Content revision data
=== Begin Enclosure ===
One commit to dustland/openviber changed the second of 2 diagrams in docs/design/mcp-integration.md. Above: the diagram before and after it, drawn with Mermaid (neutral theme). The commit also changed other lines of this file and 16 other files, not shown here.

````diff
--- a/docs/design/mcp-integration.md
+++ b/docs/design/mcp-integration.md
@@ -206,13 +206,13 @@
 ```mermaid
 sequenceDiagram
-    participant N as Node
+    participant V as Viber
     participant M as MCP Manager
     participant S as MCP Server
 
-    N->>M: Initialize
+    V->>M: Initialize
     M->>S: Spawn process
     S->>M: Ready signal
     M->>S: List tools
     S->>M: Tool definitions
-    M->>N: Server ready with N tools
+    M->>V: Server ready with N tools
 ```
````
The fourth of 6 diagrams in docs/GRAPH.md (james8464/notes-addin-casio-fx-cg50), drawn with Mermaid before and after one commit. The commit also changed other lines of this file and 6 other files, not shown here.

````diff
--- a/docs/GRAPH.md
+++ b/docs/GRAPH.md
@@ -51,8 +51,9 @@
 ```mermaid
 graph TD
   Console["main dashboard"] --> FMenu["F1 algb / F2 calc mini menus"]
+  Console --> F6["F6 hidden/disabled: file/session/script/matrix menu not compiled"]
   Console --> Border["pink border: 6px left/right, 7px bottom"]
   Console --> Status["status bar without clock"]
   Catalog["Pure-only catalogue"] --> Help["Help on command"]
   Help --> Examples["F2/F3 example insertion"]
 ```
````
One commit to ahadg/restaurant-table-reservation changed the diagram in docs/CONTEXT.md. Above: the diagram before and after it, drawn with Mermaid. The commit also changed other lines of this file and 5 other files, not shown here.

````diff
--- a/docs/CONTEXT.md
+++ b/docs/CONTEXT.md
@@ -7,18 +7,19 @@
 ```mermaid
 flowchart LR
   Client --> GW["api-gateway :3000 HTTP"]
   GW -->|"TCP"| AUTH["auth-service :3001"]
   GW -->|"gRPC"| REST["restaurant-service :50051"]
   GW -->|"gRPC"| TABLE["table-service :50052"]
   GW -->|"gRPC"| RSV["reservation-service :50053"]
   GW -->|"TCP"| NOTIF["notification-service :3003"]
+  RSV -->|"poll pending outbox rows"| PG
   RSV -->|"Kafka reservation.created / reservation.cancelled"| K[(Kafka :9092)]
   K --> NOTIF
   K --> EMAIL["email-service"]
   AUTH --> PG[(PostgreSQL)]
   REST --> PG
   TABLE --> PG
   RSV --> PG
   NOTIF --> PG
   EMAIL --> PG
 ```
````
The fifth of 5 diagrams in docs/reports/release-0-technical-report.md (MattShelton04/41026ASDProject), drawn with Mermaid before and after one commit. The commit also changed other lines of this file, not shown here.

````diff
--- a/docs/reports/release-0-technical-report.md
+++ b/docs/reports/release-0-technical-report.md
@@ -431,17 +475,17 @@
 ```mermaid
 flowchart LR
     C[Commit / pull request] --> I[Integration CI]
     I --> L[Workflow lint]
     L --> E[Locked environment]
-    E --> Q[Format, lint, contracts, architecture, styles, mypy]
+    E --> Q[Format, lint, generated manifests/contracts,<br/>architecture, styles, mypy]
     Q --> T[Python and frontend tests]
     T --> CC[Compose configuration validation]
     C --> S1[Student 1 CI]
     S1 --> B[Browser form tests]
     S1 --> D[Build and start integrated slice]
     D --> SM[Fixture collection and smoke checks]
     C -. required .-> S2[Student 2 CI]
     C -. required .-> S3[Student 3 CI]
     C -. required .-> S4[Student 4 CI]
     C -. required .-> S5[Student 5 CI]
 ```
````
=== End Enclosure ===
_ABOUT THIS TASK_: Each record needs to be duplicated exactly as given.

_SOLUTION TO THE EXERCISE_:
One commit to dustland/openviber changed the second of 2 diagrams in docs/design/mcp-integration.md. Above: the diagram before and after it, drawn with Mermaid (neutral theme). The commit also changed other lines of this file and 16 other files, not shown here.

````diff
--- a/docs/design/mcp-integration.md
+++ b/docs/design/mcp-integration.md
@@ -206,13 +206,13 @@
 ```mermaid
 sequenceDiagram
-    participant N as Node
+    participant V as Viber
     participant M as MCP Manager
     participant S as MCP Server
 
-    N->>M: Initialize
+    V->>M: Initialize
     M->>S: Spawn process
     S->>M: Ready signal
     M->>S: List tools
     S->>M: Tool definitions
-    M->>N: Server ready with N tools
+    M->>V: Server ready with N tools
 ```
````
The fourth of 6 diagrams in docs/GRAPH.md (james8464/notes-addin-casio-fx-cg50), drawn with Mermaid before and after one commit. The commit also changed other lines of this file and 6 other files, not shown here.

````diff
--- a/docs/GRAPH.md
+++ b/docs/GRAPH.md
@@ -51,8 +51,9 @@
 ```mermaid
 graph TD
   Console["main dashboard"] --> FMenu["F1 algb / F2 calc mini menus"]
+  Console --> F6["F6 hidden/disabled: file/session/script/matrix menu not compiled"]
   Console --> Border["pink border: 6px left/right, 7px bottom"]
   Console --> Status["status bar without clock"]
   Catalog["Pure-only catalogue"] --> Help["Help on command"]
   Help --> Examples["F2/F3 example insertion"]
 ```
````
One commit to ahadg/restaurant-table-reservation changed the diagram in docs/CONTEXT.md. Above: the diagram before and after it, drawn with Mermaid. The commit also changed other lines of this file and 5 other files, not shown here.

````diff
--- a/docs/CONTEXT.md
+++ b/docs/CONTEXT.md
@@ -7,18 +7,19 @@
 ```mermaid
 flowchart LR
   Client --> GW["api-gateway :3000 HTTP"]
   GW -->|"TCP"| AUTH["auth-service :3001"]
   GW -->|"gRPC"| REST["restaurant-service :50051"]
   GW -->|"gRPC"| TABLE["table-service :50052"]
   GW -->|"gRPC"| RSV["reservation-service :50053"]
   GW -->|"TCP"| NOTIF["notification-service :3003"]
+  RSV -->|"poll pending outbox rows"| PG
   RSV -->|"Kafka reservation.created / reservation.cancelled"| K[(Kafka :9092)]
   K --> NOTIF
   K --> EMAIL["email-service"]
   AUTH --> PG[(PostgreSQL)]
   REST --> PG
   TABLE --> PG
   RSV --> PG
   NOTIF --> PG
   EMAIL --> PG
 ```
````
The fifth of 5 diagrams in docs/reports/release-0-technical-report.md (MattShelton04/41026ASDProject), drawn with Mermaid before and after one commit. The commit also changed other lines of this file, not shown here.

````diff
--- a/docs/reports/release-0-technical-report.md
+++ b/docs/reports/release-0-technical-report.md
@@ -431,17 +475,17 @@
 ```mermaid
 flowchart LR
     C[Commit / pull request] --> I[Integration CI]
     I --> L[Workflow lint]
     L --> E[Locked environment]
-    E --> Q[Format, lint, contracts, architecture, styles, mypy]
+    E --> Q[Format, lint, generated manifests/contracts,<br/>architecture, styles, mypy]
     Q --> T[Python and frontend tests]
     T --> CC[Compose configuration validation]
     C --> S1[Student 1 CI]
     S1 --> B[Browser form tests]
     S1 --> D[Build and start integrated slice]
     D --> SM[Fixture collection and smoke checks]
     C -. required .-> S2[Student 2 CI]
     C -. required .-> S3[Student 3 CI]
     C -. required .-> S4[Student 4 CI]
     C -. required .-> S5[Student 5 CI]
 ```
````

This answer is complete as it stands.